The video above explains how to play (and here's a written explanation (opens in new tab)), but essentially imagine Hearthstone without minions. You roll the dice, choose whether to attack or defend or nick 'God Favours', and try to get your opponents' health to zero before they do the same to you.

Board game maker Pure Arts is now taking pre-orders via a wildly successful Kickstarter (opens in new tab) for an officially licensed physical version of Orlog. The campaign launched two days ago and was looking for around £40,000 / $55,000, and is currently sitting at just under £300,000 / $400,000. That's good news if you're interested, because all the stretch goals have been unlocked (which has basically improved the quality of materials it'll be made with), and the game's reasonably priced at £33 / $39 plus shipping. There's also an early bird price that'll knock a few quid more off, but that offer runs out in hours.

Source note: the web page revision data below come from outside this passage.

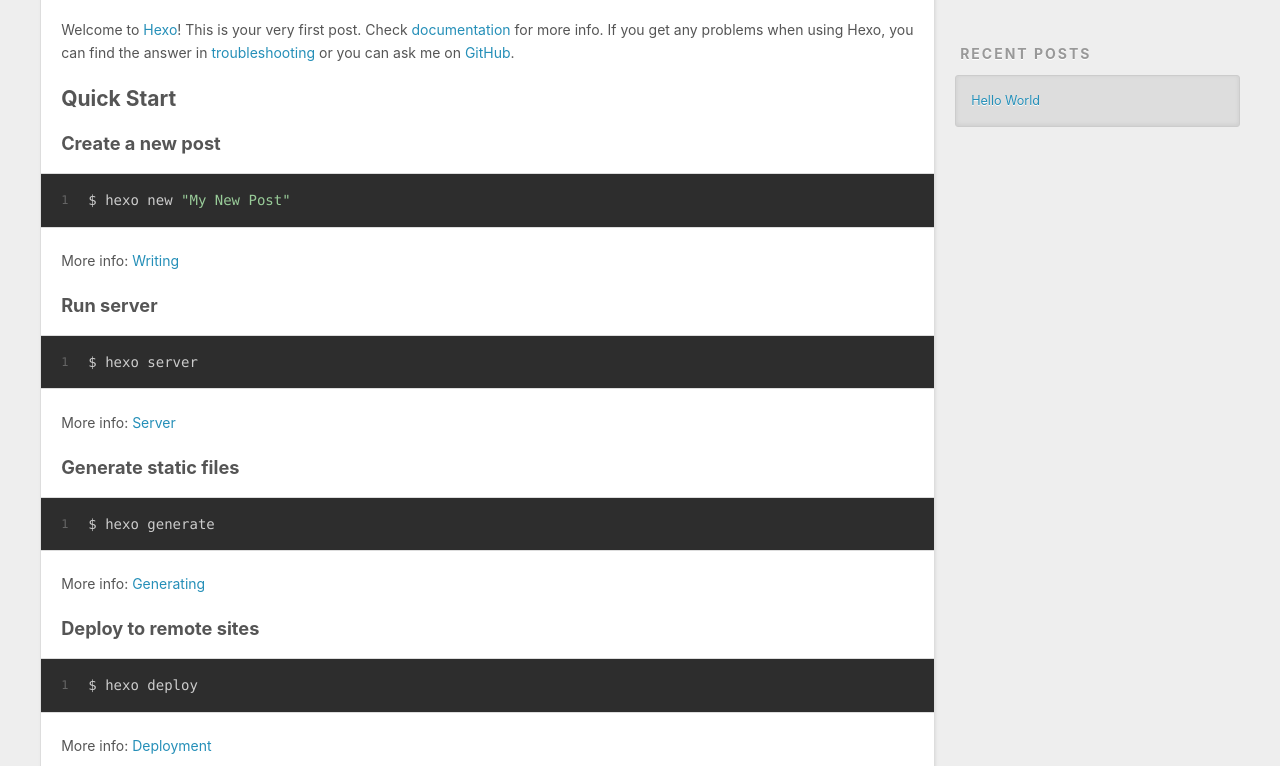
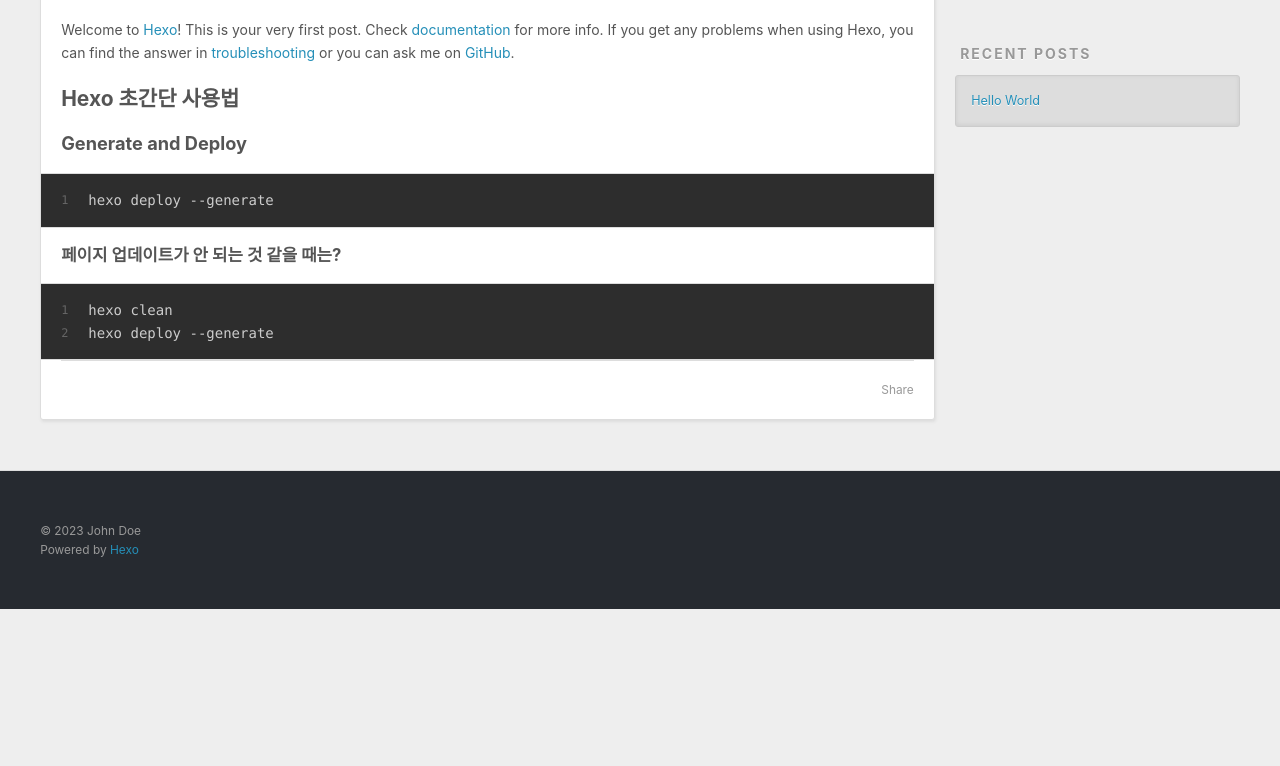
Before and after one commit to Canine89/canine89.github.io, a plain HTML site: page 2023/12/06/hello-world/index.html in a window 1280 px wide. Shown: the part 434-1200 px from the top of the page. After the commit the page ends 1043 px from the top, so only its background shows below. Drawn offline with Linux system fonts and the light colour scheme.

Commit message:
Site updated: 2023-12-06 17:25:33

```diff
--- a/2023/12/06/hello-world/index.html
+++ b/2023/12/06/hello-world/index.html
@@ -6,15 +6,15 @@
 
   <title>Hello World | Hexo</title>
   <meta name="viewport" content="width=device-width, initial-scale=1, shrink-to-fit=no">
-  <meta name="description" content="Welcome to Hexo! This is your very first post. Check documentation for more info. If you get any problems when using Hexo, you can find the answer in troubleshooting or you can ask me on GitHub. Quick">
+  <meta name="description" content="Welcome to Hexo! This is your very first post. Check documentation for more info. If you get any problems when using Hexo, you can find the answer in troubleshooting or you can ask me on GitHub. Hexo">
 <meta property="og:type" content="article">
 <meta property="og:title" content="Hello World">
 <meta property="og:url" content="http://example.com/2023/12/06/hello-world/index.html">
 <meta property="og:site_name" content="Hexo">
-<meta property="og:description" content="Welcome to Hexo! This is your very first post. Check documentation for more info. If you get any problems when using Hexo, you can find the answer in troubleshooting or you can ask me on GitHub. Quick">
+<meta property="og:description" content="Welcome to Hexo! This is your very first post. Check documentation for more info. If you get any problems when using Hexo, you can find the answer in troubleshooting or you can ask me on GitHub. Hexo">
 <meta property="og:locale" content="en_US">
 <meta property="article:published_time" content="2023-12-06T07:59:13.237Z">
-<meta property="article:modified_time" content="2023-12-06T07:59:13.237Z">
+<meta property="article:modified_time" content="2023-12-06T08:25:16.047Z">
 <meta property="article:author" content="John Doe">
 <meta name="twitter:card" content="summary">
 
@@ -94,18 +94,10 @@
     <div class="e-content article-entry" itemprop="articleBody">
 
         <p>Welcome to <a target="_blank" rel="noopener" href="https://hexo.io/">Hexo</a>! This is your very first post. Check <a target="_blank" rel="noopener" href="https://hexo.io/docs/">documentation</a> for more info. If you get any problems when using Hexo, you can find the answer in <a target="_blank" rel="noopener" href="https://hexo.io/docs/troubleshooting.html">troubleshooting</a> or you can ask me on <a target="_blank" rel="noopener" href="https://github.com/hexojs/hexo/issues">GitHub</a>.</p>
-<h2 id="Quick-Start"><a href="#Quick-Start" class="headerlink" title="Quick Start"></a>Quick Start</h2><h3 id="Create-a-new-post"><a href="#Create-a-new-post" class="headerlink" title="Create a new post"></a>Create a new post</h3><figure class="highlight bash"><table><tr><td class="gutter"><pre><span class="line">1</span><br></pre></td><td class="code"><pre><span class="line">$ hexo new <span class="string">&quot;My New Post&quot;</span></span><br></pre></td></tr></table></figure>
+<h2 id="Hexo-초간단-사용법"><a href="#Hexo-초간단-사용법" class="headerlink" title="Hexo 초간단 사용법"></a>Hexo 초간단 사용법</h2><h3 id="Generate-and-Deploy"><a href="#Generate-and-Deploy" class="headerlink" title="Generate and Deploy"></a>Generate and Deploy</h3><figure class="highlight plaintext"><table><tr><td class="gutter"><pre><span class="line">1</span><br></pre></td><td class="code"><pre><span class="line">hexo deploy --generate</span><br></pre></td></tr></table></figure>
 
-<p>More info: <a target="_blank" rel="noopener" href="https://hexo.io/docs/writing.html">Writing</a></p>
-<h3 id="Run-server"><a href="#Run-server" class="headerlink" title="Run server"></a>Run server</h3><figure class="highlight bash"><table><tr><td class="gutter"><pre><span class="line">1</span><br></pre></td><td class="code"><pre><span class="line">$ hexo server</span><br></pre></td></tr></table></figure>
+<h4 id="페이지-업데이트가-안-되는-것-같을-때는"><a href="#페이지-업데이트가-안-되는-것-같을-때는" class="headerlink" title="페이지 업데이트가 안 되는 것 같을 때는?"></a>페이지 업데이트가 안 되는 것 같을 때는?</h4><figure class="highlight plaintext"><table><tr><td class="gutter"><pre><span class="line">1</span><br><span class="line">2</span><br></pre></td><td class="code"><pre><span class="line">hexo clean</span><br><span class="line">hexo deploy --generate</span><br></pre></td></tr></table></figure>
 
-<p>More info: <a target="_blank" rel="noopener" href="https://hexo.io/docs/server.html">Server</a></p>
-<h3 id="Generate-static-files"><a href="#Generate-static-files" class="headerlink" title="Generate static files"></a>Generate static files</h3><figure class="highlight bash"><table><tr><td class="gutter"><pre><span class="line">1</span><br></pre></td><td class="code"><pre><span class="line">$ hexo generate</span><br></pre></td></tr></table></figure>
-
-<p>More info: <a target="_blank" rel="noopener" href="https://hexo.io/docs/generating.html">Generating</a></p>
-<h3 id="Deploy-to-remote-sites"><a href="#Deploy-to-remote-sites" class="headerlink" title="Deploy to remote sites"></a>Deploy to remote sites</h3><figure class="highlight bash"><table><tr><td class="gutter"><pre><span class="line">1</span><br></pre></td><td class="code"><pre><span class="line">$ hexo deploy</span><br></pre></td></tr></table></figure>
-
-<p>More info: <a target="_blank" rel="noopener" href="https://hexo.io/docs/one-command-deployment.html">Deployment</a></p>
 
 
     </div>
```
Also changed, not shown: index.html (+2 -10 lines).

Eivor playing Orlog, the AssCreed Valhalla dice game.

(Image credit: Ubisoft)

Should you have more Viking gold than you know what to do with, you can also pick up some accessories like a playing mat, some glow-in-the-dark dice, or there's a replica of Eivor's horn (you can see it above) that will set you back $149. I guess you could blow it in celebration when you win?

The Kickstarter runs until July 27, and the games are expected to ship out in December this year. And it does look really rather lovely.

Rich is a games journalist with 15 years' experience, beginning his career on Edge magazine before working for a wide range of outlets, including Ars Technica, Eurogamer, GamesRadar+, Gamespot, the Guardian, IGN, the New Statesman, Polygon, and Vice. He was the editor of Kotaku UK, the UK arm of Kotaku, for three years before joining PC Gamer. He is the author of a Brief History of Video Games, a full history of the medium, which the Midwest Book Review described as "[a] must-read for serious minded game historians and curious video game connoisseurs alike."